WHAT YOU ARE ASKED TO DO:
Work through the records below and copy every line that includes "radio".

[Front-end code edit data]
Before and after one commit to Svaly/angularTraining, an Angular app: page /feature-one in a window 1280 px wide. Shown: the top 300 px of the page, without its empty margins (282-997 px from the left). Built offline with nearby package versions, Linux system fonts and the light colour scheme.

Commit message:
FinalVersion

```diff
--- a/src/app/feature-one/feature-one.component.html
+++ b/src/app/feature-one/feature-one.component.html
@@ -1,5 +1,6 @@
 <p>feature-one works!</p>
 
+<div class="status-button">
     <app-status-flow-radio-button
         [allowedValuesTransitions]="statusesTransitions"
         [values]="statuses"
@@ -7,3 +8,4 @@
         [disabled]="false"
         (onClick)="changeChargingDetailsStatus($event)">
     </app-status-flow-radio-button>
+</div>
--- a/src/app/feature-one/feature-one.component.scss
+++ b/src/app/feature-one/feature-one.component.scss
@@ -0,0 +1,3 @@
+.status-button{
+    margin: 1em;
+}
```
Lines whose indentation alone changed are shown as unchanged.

RESPONSE:
     <app-status-flow-radio-button
     </app-status-flow-radio-button>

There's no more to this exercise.